— Exercise prompt —
Go through the data below and return each line where the string "College" occurs.
━━━ Task inputs ━━━
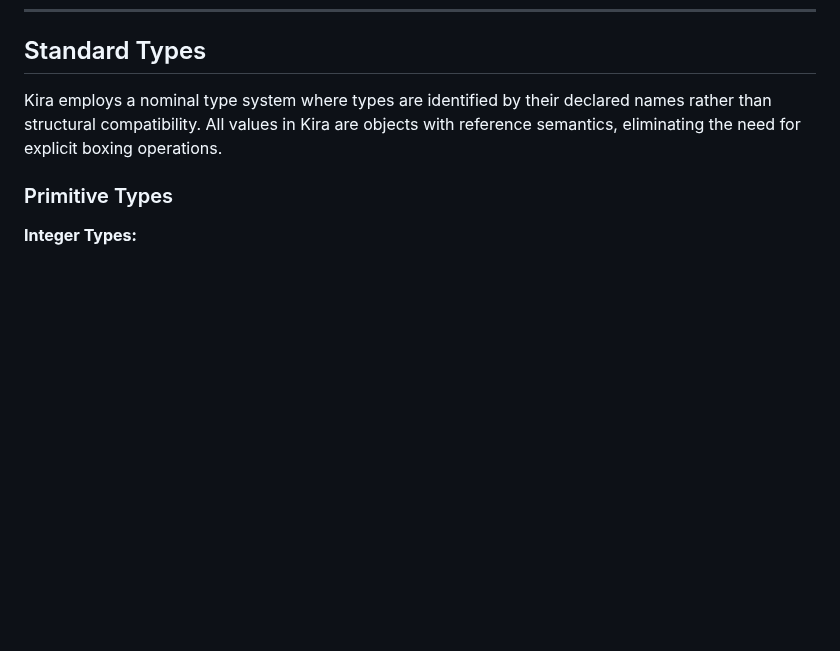
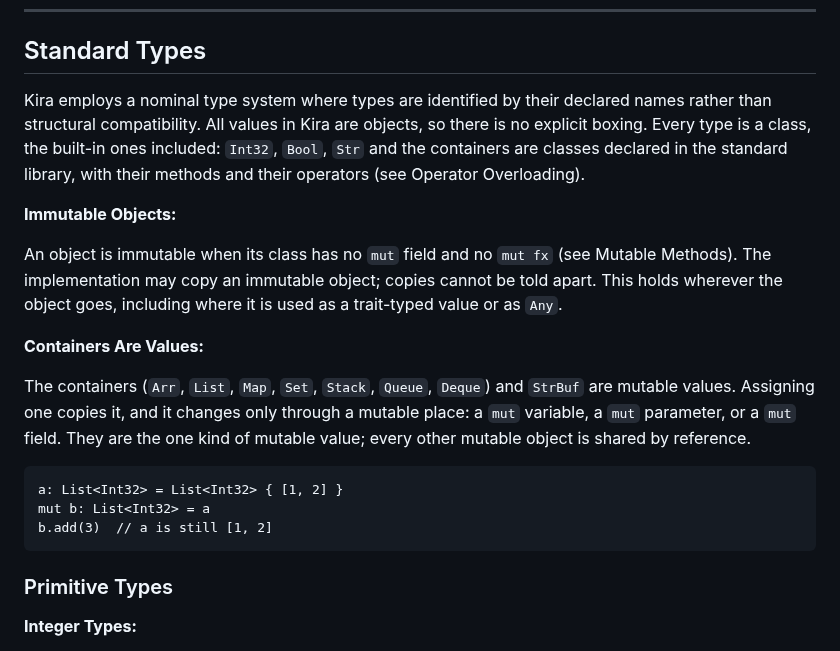
Before and after one commit to exoad/kira, a Markdown page: specifications/LanguageSpecifications.md, the part around the change. GitHub-like rendering; blank space fills up the shorter version.

Commit message:
spec, Standard Types: every type is a class, an immutable object may be copied, and the containers are the one mutable value
All values are objects and every type is a class, the built-in ones included, declared in the
standard library with their methods and their operators. An object whose class has no mut field
and no mut fx is immutable, and the implementation may copy it: copies cannot be told apart, where
it is used as a trait-typed value or as Any too. The containers and StrBuf are mutable values,
copied on assignment and changed only through a mutable place, and they are the one kind of
mutable value.

Decisions: DECISIONS-user.md point 1 and the charter; Q1 (A), Q3. D44.

````diff
--- a/specifications/LanguageSpecifications.md
+++ b/specifications/LanguageSpecifications.md
@@ -569,7 +569,21 @@ Expression precedence from lowest to highest:
 
 ## Standard Types
 
-Kira employs a nominal type system where types are identified by their declared names rather than structural compatibility. All values in Kira are objects with reference semantics, eliminating the need for explicit boxing operations.
+Kira employs a nominal type system where types are identified by their declared names rather than structural compatibility. All values in Kira are objects, so there is no explicit boxing. Every type is a class, the built-in ones included: `Int32`, `Bool`, `Str` and the containers are classes declared in the standard library, with their methods and their operators (see Operator Overloading).
+
+**Immutable Objects:**
+
+An object is immutable when its class has no `mut` field and no `mut fx` (see Mutable Methods). The implementation may copy an immutable object; copies cannot be told apart. This holds wherever the object goes, including where it is used as a trait-typed value or as `Any`.
+
+**Containers Are Values:**
+
+The containers (`Arr`, `List`, `Map`, `Set`, `Stack`, `Queue`, `Deque`) and `StrBuf` are mutable values. Assigning one copies it, and it changes only through a mutable place: a `mut` variable, a `mut` parameter, or a `mut` field. They are the one kind of mutable value; every other mutable object is shared by reference.
+
+```kira
+a: List<Int32> = List<Int32> { [1, 2] }
+mut b: List<Int32> = a
+b.add(3)  // a is still [1, 2]
+```
 
 ### Primitive Types
 
````
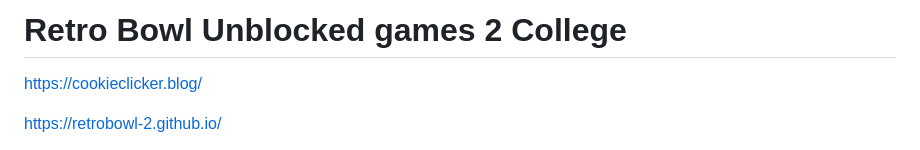
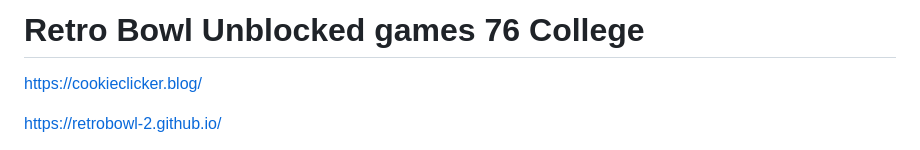
Before and after one commit to unblocked-76-6x/retro-bowl, a Markdown page: README.md, the part around the change. Rendered like a GitHub page.

```diff
--- a/README.md
+++ b/README.md
@@ -1,4 +1,4 @@
-# Retro Bowl Unblocked games 2 College
+# Retro Bowl Unblocked games 76 College
 
 https://cookieclicker.blog/
 
```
━━━
— Expected answer —
-# Retro Bowl Unblocked games 2 College
+# Retro Bowl Unblocked games 76 College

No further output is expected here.